The records follow. Retype them without a single change.

(Saved entries)
┌──

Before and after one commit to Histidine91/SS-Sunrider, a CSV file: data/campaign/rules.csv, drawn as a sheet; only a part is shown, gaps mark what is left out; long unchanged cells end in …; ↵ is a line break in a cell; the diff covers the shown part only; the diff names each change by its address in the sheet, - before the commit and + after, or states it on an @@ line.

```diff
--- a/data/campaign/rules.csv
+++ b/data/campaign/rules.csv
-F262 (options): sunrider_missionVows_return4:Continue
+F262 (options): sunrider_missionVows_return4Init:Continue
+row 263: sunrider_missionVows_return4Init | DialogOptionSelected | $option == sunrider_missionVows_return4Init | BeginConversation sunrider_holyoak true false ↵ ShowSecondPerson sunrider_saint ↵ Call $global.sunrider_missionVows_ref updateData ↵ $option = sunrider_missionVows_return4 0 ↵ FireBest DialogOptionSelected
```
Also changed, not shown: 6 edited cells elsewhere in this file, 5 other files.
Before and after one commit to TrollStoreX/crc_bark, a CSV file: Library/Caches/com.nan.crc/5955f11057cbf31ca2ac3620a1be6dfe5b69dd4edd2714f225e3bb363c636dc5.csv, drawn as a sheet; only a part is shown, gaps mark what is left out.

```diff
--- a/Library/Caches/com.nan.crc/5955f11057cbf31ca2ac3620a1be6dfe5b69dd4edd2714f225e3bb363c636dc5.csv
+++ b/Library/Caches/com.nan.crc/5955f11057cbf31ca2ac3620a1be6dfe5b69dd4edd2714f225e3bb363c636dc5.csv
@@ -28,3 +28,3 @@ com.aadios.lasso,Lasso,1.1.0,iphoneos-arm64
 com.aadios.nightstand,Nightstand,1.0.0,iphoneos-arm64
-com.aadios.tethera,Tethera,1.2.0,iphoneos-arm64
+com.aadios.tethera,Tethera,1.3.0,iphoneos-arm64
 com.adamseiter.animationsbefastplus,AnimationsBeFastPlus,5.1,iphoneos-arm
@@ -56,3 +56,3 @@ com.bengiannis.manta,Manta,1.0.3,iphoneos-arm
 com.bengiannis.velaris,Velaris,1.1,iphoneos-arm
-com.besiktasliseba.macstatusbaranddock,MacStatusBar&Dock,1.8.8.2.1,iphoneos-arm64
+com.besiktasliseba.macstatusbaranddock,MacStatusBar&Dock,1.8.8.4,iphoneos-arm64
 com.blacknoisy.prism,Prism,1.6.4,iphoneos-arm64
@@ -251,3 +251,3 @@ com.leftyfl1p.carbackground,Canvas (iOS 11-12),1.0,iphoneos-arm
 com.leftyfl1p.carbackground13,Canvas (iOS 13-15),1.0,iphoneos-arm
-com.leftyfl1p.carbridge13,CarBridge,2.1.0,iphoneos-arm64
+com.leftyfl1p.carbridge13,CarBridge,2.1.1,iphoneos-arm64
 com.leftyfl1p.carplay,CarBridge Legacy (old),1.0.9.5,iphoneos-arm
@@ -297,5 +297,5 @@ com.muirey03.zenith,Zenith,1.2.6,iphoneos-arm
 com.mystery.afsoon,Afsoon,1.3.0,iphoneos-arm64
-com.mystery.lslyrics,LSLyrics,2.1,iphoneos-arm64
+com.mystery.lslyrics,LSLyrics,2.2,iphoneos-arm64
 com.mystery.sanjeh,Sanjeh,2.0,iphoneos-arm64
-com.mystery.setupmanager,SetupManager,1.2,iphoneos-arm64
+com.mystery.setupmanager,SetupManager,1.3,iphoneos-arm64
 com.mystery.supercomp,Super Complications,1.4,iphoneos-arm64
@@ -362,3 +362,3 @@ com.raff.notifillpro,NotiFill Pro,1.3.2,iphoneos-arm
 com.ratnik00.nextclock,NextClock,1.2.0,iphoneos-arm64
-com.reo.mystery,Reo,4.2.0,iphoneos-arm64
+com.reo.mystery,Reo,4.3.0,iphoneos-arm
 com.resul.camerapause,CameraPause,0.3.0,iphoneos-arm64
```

└──

- WRITTEN SOLUTION
Before and after one commit to Histidine91/SS-Sunrider, a CSV file: data/campaign/rules.csv, drawn as a sheet; only a part is shown, gaps mark what is left out; long unchanged cells end in …; ↵ is a line break in a cell; the diff covers the shown part only; the diff names each change by its address in the sheet, - before the commit and + after, or states it on an @@ line.

```diff
--- a/data/campaign/rules.csv
+++ b/data/campaign/rules.csv
-F262 (options): sunrider_missionVows_return4:Continue
+F262 (options): sunrider_missionVows_return4Init:Continue
+row 263: sunrider_missionVows_return4Init | DialogOptionSelected | $option == sunrider_missionVows_return4Init | BeginConversation sunrider_holyoak true false ↵ ShowSecondPerson sunrider_saint ↵ Call $global.sunrider_missionVows_ref updateData ↵ $option = sunrider_missionVows_return4 0 ↵ FireBest DialogOptionSelected
```
Also changed, not shown: 6 edited cells elsewhere in this file, 5 other files.
Before and after one commit to TrollStoreX/crc_bark, a CSV file: Library/Caches/com.nan.crc/5955f11057cbf31ca2ac3620a1be6dfe5b69dd4edd2714f225e3bb363c636dc5.csv, drawn as a sheet; only a part is shown, gaps mark what is left out.

```diff
--- a/Library/Caches/com.nan.crc/5955f11057cbf31ca2ac3620a1be6dfe5b69dd4edd2714f225e3bb363c636dc5.csv
+++ b/Library/Caches/com.nan.crc/5955f11057cbf31ca2ac3620a1be6dfe5b69dd4edd2714f225e3bb363c636dc5.csv
@@ -28,3 +28,3 @@ com.aadios.lasso,Lasso,1.1.0,iphoneos-arm64
 com.aadios.nightstand,Nightstand,1.0.0,iphoneos-arm64
-com.aadios.tethera,Tethera,1.2.0,iphoneos-arm64
+com.aadios.tethera,Tethera,1.3.0,iphoneos-arm64
 com.adamseiter.animationsbefastplus,AnimationsBeFastPlus,5.1,iphoneos-arm
@@ -56,3 +56,3 @@ com.bengiannis.manta,Manta,1.0.3,iphoneos-arm
 com.bengiannis.velaris,Velaris,1.1,iphoneos-arm
-com.besiktasliseba.macstatusbaranddock,MacStatusBar&Dock,1.8.8.2.1,iphoneos-arm64
+com.besiktasliseba.macstatusbaranddock,MacStatusBar&Dock,1.8.8.4,iphoneos-arm64
 com.blacknoisy.prism,Prism,1.6.4,iphoneos-arm64
@@ -251,3 +251,3 @@ com.leftyfl1p.carbackground,Canvas (iOS 11-12),1.0,iphoneos-arm
 com.leftyfl1p.carbackground13,Canvas (iOS 13-15),1.0,iphoneos-arm
-com.leftyfl1p.carbridge13,CarBridge,2.1.0,iphoneos-arm64
+com.leftyfl1p.carbridge13,CarBridge,2.1.1,iphoneos-arm64
 com.leftyfl1p.carplay,CarBridge Legacy (old),1.0.9.5,iphoneos-arm
@@ -297,5 +297,5 @@ com.muirey03.zenith,Zenith,1.2.6,iphoneos-arm
 com.mystery.afsoon,Afsoon,1.3.0,iphoneos-arm64
-com.mystery.lslyrics,LSLyrics,2.1,iphoneos-arm64
+com.mystery.lslyrics,LSLyrics,2.2,iphoneos-arm64
 com.mystery.sanjeh,Sanjeh,2.0,iphoneos-arm64
-com.mystery.setupmanager,SetupManager,1.2,iphoneos-arm64
+com.mystery.setupmanager,SetupManager,1.3,iphoneos-arm64
 com.mystery.supercomp,Super Complications,1.4,iphoneos-arm64
@@ -362,3 +362,3 @@ com.raff.notifillpro,NotiFill Pro,1.3.2,iphoneos-arm
 com.ratnik00.nextclock,NextClock,1.2.0,iphoneos-arm64
-com.reo.mystery,Reo,4.2.0,iphoneos-arm64
+com.reo.mystery,Reo,4.3.0,iphoneos-arm
 com.resul.camerapause,CameraPause,0.3.0,iphoneos-arm64
```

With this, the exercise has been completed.